GPhA, PhRMA weigh in on patent-reform legislation
WASHINGTON — A bill that would make the biggest changes to patent laws in more than half a century has drawn mixed responses from the drug industry.
The bill, S. 23, The Patent Reform Act of 2011, sponsored by Sen. Patrick Leahy, D-Vt., would make the first significant changes to patent laws in 60 years.
The Generic Pharmaceutical Association and the Pharmaceutical Research and Manufacturers of America, the respective lobbies for the generic and branded drug industries, both praised the bill on the whole, but the GPhA had reservations about a provision that it said would weaken the inequitable conduct clause.
Currently, a patent can be ruled unenforceable in a court of law if the court determines that the patent’s holder intentionally withheld information or deceived the Patent and Trademark Office in any way. For the generic drug industry, this has opened the opportunity for numerous challenges to patents covering branded drugs, allowing generic drug makers to launch their versions of the drugs ahead of patent expiration.
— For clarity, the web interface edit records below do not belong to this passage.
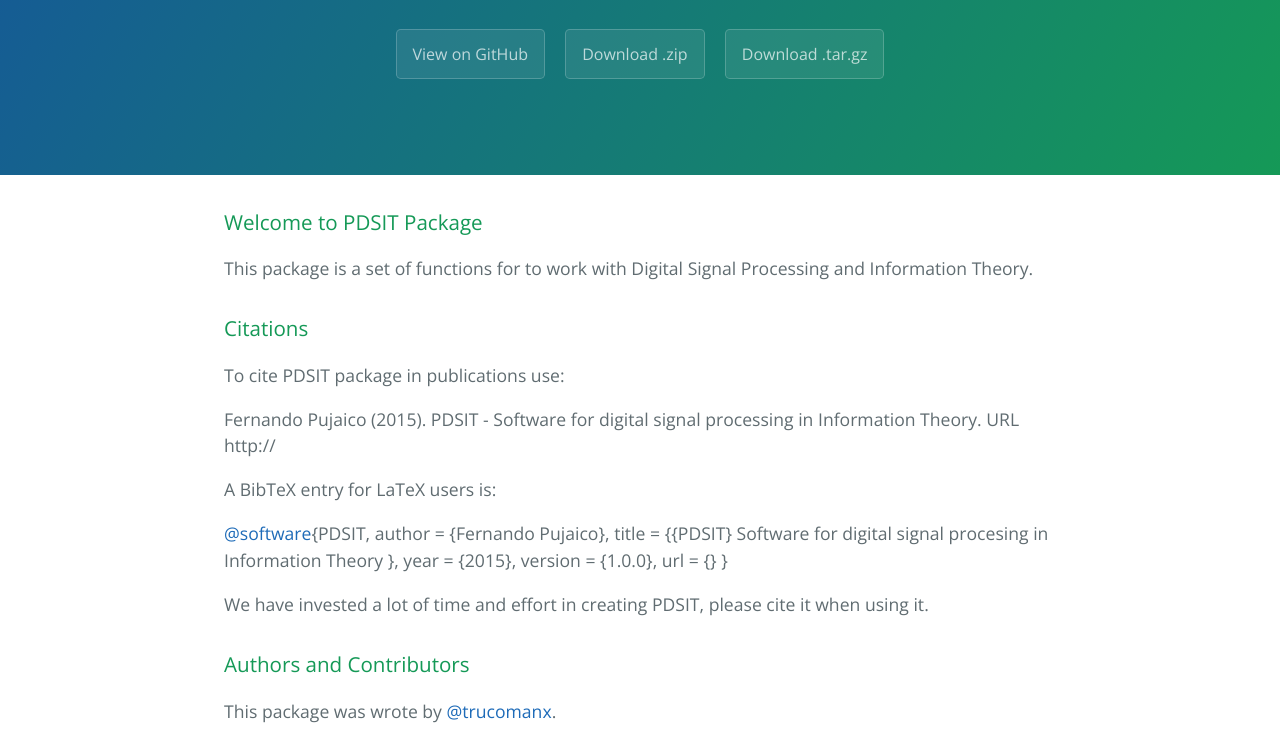
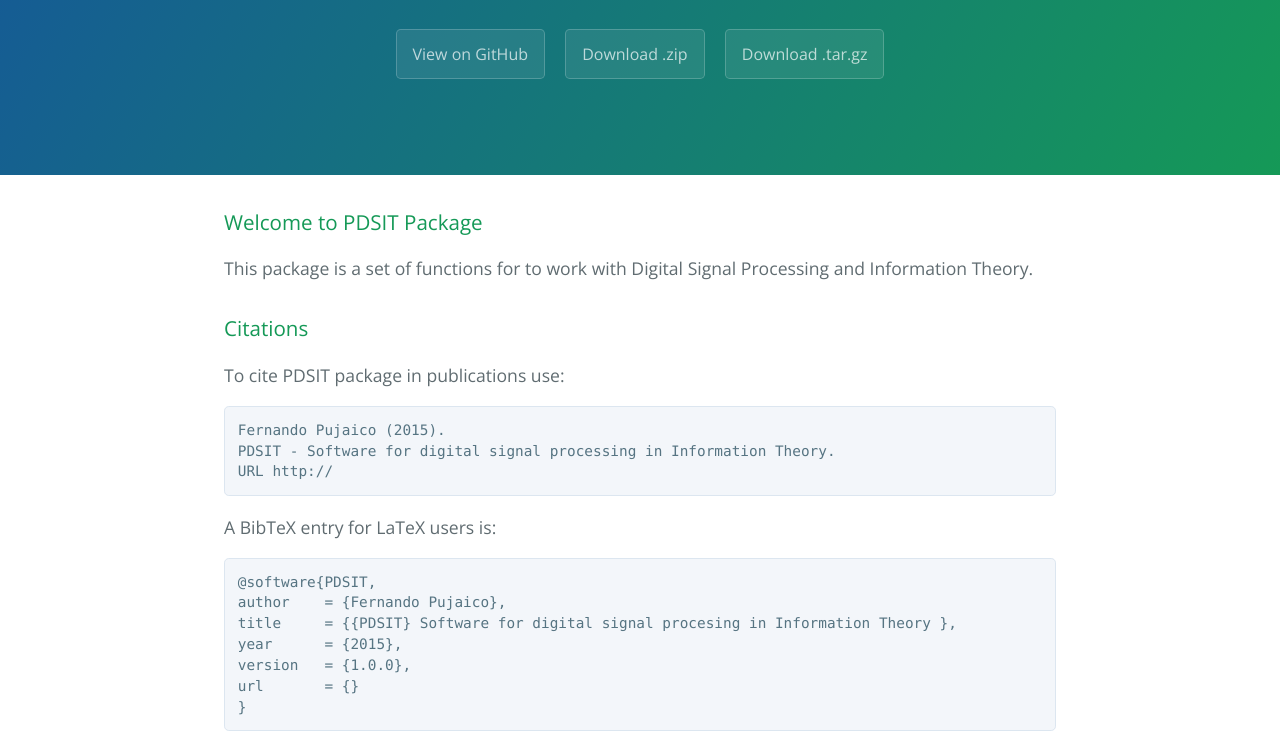
Before and after one commit to trucomanx/pdsit-pkg, a plain HTML site: page index.html in a window 1280 px wide. Shown: the part 208-952 px from the top of the page. Drawn offline with nearby package versions, Linux system fonts and the light colour scheme.

Commit message:
Create gh-pages branch via GitHub

```diff
--- a/index.html
+++ b/index.html
@@ -29,19 +29,21 @@
 
 <p>To cite PDSIT package in publications use:</p>
 
-<p>Fernando Pujaico (2015).
+<pre><code>Fernando Pujaico (2015).
 PDSIT - Software for digital signal processing in Information Theory.
-  URL http:// </p>
+URL http://
+</code></pre>
 
 <p>A BibTeX entry for LaTeX users is:</p>
 
-<p><a href="https://github.com/software" class="user-mention">@software</a>{PDSIT,
+<pre><code>@software{PDSIT,
 author    = {Fernando Pujaico},
 title     = {{PDSIT} Software for digital signal procesing in Information Theory },
 year      = {2015},
 version   = {1.0.0},
 url       = {}
-  }</p>
+}
+</code></pre>
 
 <p>We have invested a lot of time and effort in creating PDSIT, please cite it
 when using it.</p>
--- a/params.json
+++ b/params.json
@@ -1 +1 @@
-{"name":"PdsIT-pkg","tagline":"PDS Information Theory Package","body":"### Welcome to PDSIT Package\r\nThis package is a set of functions for to work with Digital Signal Processing and Information Theory.\r\n\r\n### Citations\r\nTo cite PDSIT package in publications use:\r\n\r\n  Fernando Pujaico (2015).\r\n  PDSIT - Software for digital signal processing in Information Theory.\r\n  URL http:// \r\n\r\nA BibTeX entry for LaTeX users is:\r\n\r\n  @software{PDSIT,\r\n    author    = {Fernando Pujaico},\r\n    title     = {{PDSIT} Software for digital signal procesing in Information Theory },\r\n    year      = {2015},\r\n    version   = {1.0.0},\r\n    url       = {}\r\n  }\r\n\r\nWe have invested a lot of time and effort in creating PDSIT, please cite it\r\nwhen using it.\r\n### Authors and Contributors\r\nThis package was wrote by @trucomanx.\r\n\r\n### Support or Contact\r\nHaving trouble with package? Check out our [documentation](https://help.github.com/pages) or [contact support](https://github.com/contact).\r\n","google":"","note":"Don't delete this file! It's used internally to help with page regeneration."}
+{"name":"PdsIT-pkg","tagline":"PDS Information Theory Package","body":"### Welcome to PDSIT Package\r\nThis package is a set of functions for to work with Digital Signal Processing and Information Theory.\r\n\r\n### Citations\r\nTo cite PDSIT package in publications use:\r\n\r\n    Fernando Pujaico (2015).\r\n    PDSIT - Software for digital signal processing in Information Theory.\r\n    URL http:// \r\n\r\nA BibTeX entry for LaTeX users is:\r\n\r\n    @software{PDSIT,\r\n    author    = {Fernando Pujaico},\r\n    title     = {{PDSIT} Software for digital signal procesing in Information Theory },\r\n    year      = {2015},\r\n    version   = {1.0.0},\r\n    url       = {}\r\n    }\r\n\r\nWe have invested a lot of time and effort in creating PDSIT, please cite it\r\nwhen using it.\r\n### Authors and Contributors\r\nThis package was wrote by @trucomanx.\r\n\r\n### Support or Contact\r\nHaving trouble with package? Check out our [documentation](https://help.github.com/pages) or [contact support](https://github.com/contact).\r\n","google":"","note":"Don't delete this file! It's used internally to help with page regeneration."}
```
Lines whose indentation alone changed are shown as unchanged.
“Weakening current inequitable conduct standards will simply result in providing innovators with a greater incentive to be less than honest when seeking patents, thereby making it harder for companies to challenge dubious patents and bring affordable generic medicines to consumers,” a statement from the GPhA read.
Meanwhile, the PhRMA did not mention the inequitable conduct clause, but spoke in favor of the bill nonetheless. “Senator Leahy’s patent-reform bill would strengthen the patent system while protecting patent owners and maintaining incentives for innovation,” PhRMA SVP Wes Metheny said. “The bill balances the diverse interests of various stakeholders across American business sectors while maintaining strong and reliable intellectual property protection.”
Lilly, JDRF enter research agreement
INDIANAPOLIS — Drug maker Eli Lilly and the Juvenile Diabetes Research Foundation will fund research to find ways to regenerate insulin-producing cells in patients with Type 1 diabetes.
The two announced Thursday that ideas included finding ways to grow new insulin-producing cells within a person’s body. Type 1 diabetes, also known as juvenile diabetes, is an autoimmune disease in which the immune system attacks beta cells, the cells that allow the body to produce insulin. As many as 3 million people in the United States have Type 1 diabetes.
“The goal of this research agreement [between Eli Lilly and JDRF] is to understand how selected cells can be reprogrammed in order to convert them into insulin-producing cells in the body,” Lilly chief scientific officer for diabetes drug discovery Philip Larsen said. “This research is an example of regenerative medicine, a new frontier in science that replaces or regenerates new cells, tissues or organs, and while this particular research is early-stage, it may ultimately lead to new approaches to treating Type 1 diabetes.”
NCPA responds to repeal of 1099 reporting provision
ALEXANDRIA, Va. — The National Community Pharmacists Association expressed its support of the Senate’s decision to repeal the 1099 tax reporting mandate for businesses.
The Senate announced it passed an amendment that repealed a requirement for businesses to file 1099 forms with the Internal Revenue Service beginning in 2012 any time they spend more than $600 a year with any other business. NCPA EVP and CEO Kathleen Jaeger said that the business tax provision would have shifted community pharmacies focus from "clinical to clerical."
“We applaud the Senate for this bipartisan vote to repeal the 1099 provision, because full compliance with this requirement would prove daunting for independently owned pharmacy small businesses with limited staff and financial resources," Jaeger said. "Most importantly, our patients would suffer because the pharmacists would have less time to spend with them [to provide] invaluable prescription drug services and counseling."